- _ACTIVITY_: Show all lines from the records below in which the string "Invitee" is present.

- _Modification records_:
**********

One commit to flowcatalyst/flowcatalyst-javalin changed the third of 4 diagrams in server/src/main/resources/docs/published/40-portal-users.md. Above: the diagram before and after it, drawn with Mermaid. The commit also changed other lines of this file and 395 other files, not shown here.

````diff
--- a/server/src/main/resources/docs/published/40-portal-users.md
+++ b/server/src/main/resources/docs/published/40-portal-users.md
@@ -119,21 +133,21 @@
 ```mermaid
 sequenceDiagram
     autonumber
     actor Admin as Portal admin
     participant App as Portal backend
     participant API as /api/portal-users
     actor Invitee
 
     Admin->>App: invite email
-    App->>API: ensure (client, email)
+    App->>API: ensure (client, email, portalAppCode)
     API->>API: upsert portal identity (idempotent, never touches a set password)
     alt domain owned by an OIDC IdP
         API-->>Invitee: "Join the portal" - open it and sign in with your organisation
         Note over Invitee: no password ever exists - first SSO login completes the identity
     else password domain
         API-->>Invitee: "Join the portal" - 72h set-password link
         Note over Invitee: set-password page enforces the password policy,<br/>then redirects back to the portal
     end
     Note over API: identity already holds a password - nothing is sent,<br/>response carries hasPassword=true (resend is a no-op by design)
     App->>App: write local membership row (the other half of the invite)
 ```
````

**********

- _RESULT OF THIS TASK_:
     actor Invitee
         API-->>Invitee: "Join the portal" - open it and sign in with your organisation
         Note over Invitee: no password ever exists - first SSO login completes the identity
         API-->>Invitee: "Join the portal" - 72h set-password link
         Note over Invitee: set-password page enforces the password policy,<br/>then redirects back to the portal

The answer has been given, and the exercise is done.